Created for an exhibition at Allied Arts Gallery in Richland, WA (The home to Hanford, the most contaminated nuclear site in the United States). The installation consisted of: a projected video loop, an audio loop, a looped interview with Robert Smith (a retired Hanford worker), an ink drawing on a declassified document (outlining the problem Hanford continues to face with contaminated tumbleweeds, mounted on a bulletin board), 177 tin containers filled with green colored water, four tumbleweeds collected from around the Hanford site (placed under plexiglas), green florescent lighting, and a tumbleweed relocation performance (Hundreds of tumbleweeds were collected from around the Hanford site, loaded into a cargo truck, and later released in the most popular park in town).
Shown with archival inkjet prints by Zach Mazur (website)
By Gov. Chris Gregoire & Sen. Maria Cantwell in a Special to the Washington Post
Buried in President Bush's proposed budget for next year is a story of broken promises. It's a story that puts our nation's honor -- and our environment, economy and families -- on the line.
The president wants to increase spending on every major category of our government's nuclear program except one: cleaning up the toxic legacy that lurks at nuclear reservations and facilities around the nation.
The administration wants more funding for nuclear weaponry, nuclear energy, nuclear science and management. But it would spend $800 million less on environmental cleanups at 20 federal nuclear sites in 14 states.
Its request for cleanups at nuclear sites in several states is the lowest since 1997.
Federal cleanups are not yet completed in Washington state, New York , South Carolina , Ohio , Tennessee , Illinois , Kentucky , California , Idaho , New Mexico , Texas , Arkansas , Nevada or Utah . Our government is turning its back on long-standing commitments.

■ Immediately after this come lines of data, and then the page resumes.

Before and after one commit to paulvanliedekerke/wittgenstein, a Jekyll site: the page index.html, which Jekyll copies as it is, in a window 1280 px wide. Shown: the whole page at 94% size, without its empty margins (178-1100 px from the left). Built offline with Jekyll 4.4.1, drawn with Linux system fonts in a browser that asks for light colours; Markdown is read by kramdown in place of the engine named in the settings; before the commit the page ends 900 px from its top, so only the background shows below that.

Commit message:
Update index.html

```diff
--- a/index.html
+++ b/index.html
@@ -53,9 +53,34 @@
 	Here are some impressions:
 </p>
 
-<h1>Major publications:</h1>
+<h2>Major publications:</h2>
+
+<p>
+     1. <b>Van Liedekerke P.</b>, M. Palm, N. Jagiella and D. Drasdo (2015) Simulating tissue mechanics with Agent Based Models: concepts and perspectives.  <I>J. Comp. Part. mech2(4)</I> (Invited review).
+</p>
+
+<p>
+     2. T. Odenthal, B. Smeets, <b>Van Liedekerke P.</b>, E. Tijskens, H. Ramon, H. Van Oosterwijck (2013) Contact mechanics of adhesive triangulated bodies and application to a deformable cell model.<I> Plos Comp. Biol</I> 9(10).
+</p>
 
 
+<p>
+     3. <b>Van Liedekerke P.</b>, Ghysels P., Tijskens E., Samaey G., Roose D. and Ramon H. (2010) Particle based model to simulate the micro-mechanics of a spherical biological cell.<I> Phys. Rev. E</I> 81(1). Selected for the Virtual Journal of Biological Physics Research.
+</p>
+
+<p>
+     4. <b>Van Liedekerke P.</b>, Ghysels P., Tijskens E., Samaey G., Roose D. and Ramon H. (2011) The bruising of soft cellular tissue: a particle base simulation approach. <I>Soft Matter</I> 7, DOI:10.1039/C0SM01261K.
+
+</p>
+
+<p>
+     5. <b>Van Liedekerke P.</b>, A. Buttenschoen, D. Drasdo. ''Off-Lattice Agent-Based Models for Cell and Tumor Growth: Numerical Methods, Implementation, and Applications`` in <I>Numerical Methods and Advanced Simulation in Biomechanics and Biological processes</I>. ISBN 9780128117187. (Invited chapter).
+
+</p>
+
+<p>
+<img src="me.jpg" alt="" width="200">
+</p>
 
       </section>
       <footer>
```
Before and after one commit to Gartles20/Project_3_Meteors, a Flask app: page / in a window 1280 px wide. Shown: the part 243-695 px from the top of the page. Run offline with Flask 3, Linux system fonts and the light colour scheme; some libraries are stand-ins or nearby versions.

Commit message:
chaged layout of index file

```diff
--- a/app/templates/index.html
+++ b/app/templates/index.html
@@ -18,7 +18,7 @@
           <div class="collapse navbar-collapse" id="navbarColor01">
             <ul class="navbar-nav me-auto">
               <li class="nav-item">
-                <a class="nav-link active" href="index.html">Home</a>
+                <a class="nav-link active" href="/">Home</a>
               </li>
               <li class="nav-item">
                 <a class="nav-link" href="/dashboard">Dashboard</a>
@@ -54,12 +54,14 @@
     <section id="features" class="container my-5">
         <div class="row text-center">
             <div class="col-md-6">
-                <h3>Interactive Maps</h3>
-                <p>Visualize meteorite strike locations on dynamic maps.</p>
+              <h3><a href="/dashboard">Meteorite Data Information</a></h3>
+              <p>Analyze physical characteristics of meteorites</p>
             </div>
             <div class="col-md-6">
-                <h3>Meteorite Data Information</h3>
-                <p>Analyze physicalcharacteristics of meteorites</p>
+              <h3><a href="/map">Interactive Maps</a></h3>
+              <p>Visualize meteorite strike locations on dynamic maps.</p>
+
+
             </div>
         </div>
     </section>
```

Nothing better illustrates why America must clean up the enormous quantities of waste at these sites than Hanford , our country's most-contaminated federal nuclear reservation. Here, the United States produced weapons-grade plutonium, unlocking the code to the power that helped win the Cold War.
The legacy of that era is a witches' brew of the world's most dangerous materials, housed in half-century-old storage tanks, that are contaminating nearby soils and aquifers.
Will America keep its promises and clean up this toxic legacy? Will our nation and Congress allow the administration to turn its back on millions of Americans?
Success won't come easily. Conscientious Americans must join the states that are living with unfinished nuclear cleanups to compel the Energy Department to get its program moving again.
And time is not on our side.
Just below ground at the Hanford site are 177 enormous steel tanks. They contain 53 million gallons of heavy metals, acids, solvents and highly radioactive elements, including plutonium, cesium, strontium and uranium. Sixty-seven tanks are confirmed leakers, and nearly all are well beyond their design lifespan.
According to the Government Accountability Office , the federal government and its contractors also buried thousands of tons of radioactive and hazardous waste in unlined landfills and injected 450 billion gallons of liquid waste into ponds, ditches and drainfields at the site. That is about the amount of water that flows through the Potomac River in a month.
As you read this, a huge plume of groundwater contaminated with radiation and heavy metals is moving from Hanford toward the Columbia River .
If this toxic brew were buried 12 miles from the Potomac, the water source for hundreds of thousands of people in the D.C. area, the administration would undoubtedly make it a top budget priority.
We are asking for nothing less for our communities. Adequate cleanup funding is imperative. And it doesn't require a budget increase; President Bush only has to get his nuclear priorities right.
Each passing day increases the risk of leakage and catastrophic tank failure at Hanford. Each delay increases the risk to workers, the environment and more than a million people who live and work near the Columbia River downstream from Hanford.
In the Oregon counties along the river below Hanford, 32,000 companies depend on clean, safe water to provide 500,000 jobs with a payroll of $18 billion -- 30 percent of the state's economic activity.
In the Washington counties below Hanford, 25,000 companies rely on water to provide 280,000 jobs and a payroll of $9.5 billion -- 10 percent of the state's economic activity.
Bush's proposed budget falls $600 million short of what the Energy Department says it needs for cleanup in 2009. The department is grossly out of compliance with major portions of the cleanup order signed 19 years ago on behalf of President George H.W. Bush that includes Washington state, the Energy Department and the Environmental Protection Agency .
If this budget stands, only one tank at Hanford will be emptied in 2009. At that rate, it will take 140 years to empty the remaining 142 single-shell tanks and process the waste.
We don't have 140 years. The river doesn't have 140 years.
A dedicated pool of skilled individuals is ready to work, day in and day out, to clean up Hanford. They need our support to get the job done.
A nation that cracked the code to the nuclear era can clean up that effort's toxic legacy. What's more, we are obligated to. Just as we must support the men and women in uniform who defend our freedom, we must also protect those communities that answered the call to duty.
We are counting on the Bush administration and Congress to honor their commitments to the communities that helped win the Cold War. That is the America we can all be proud of.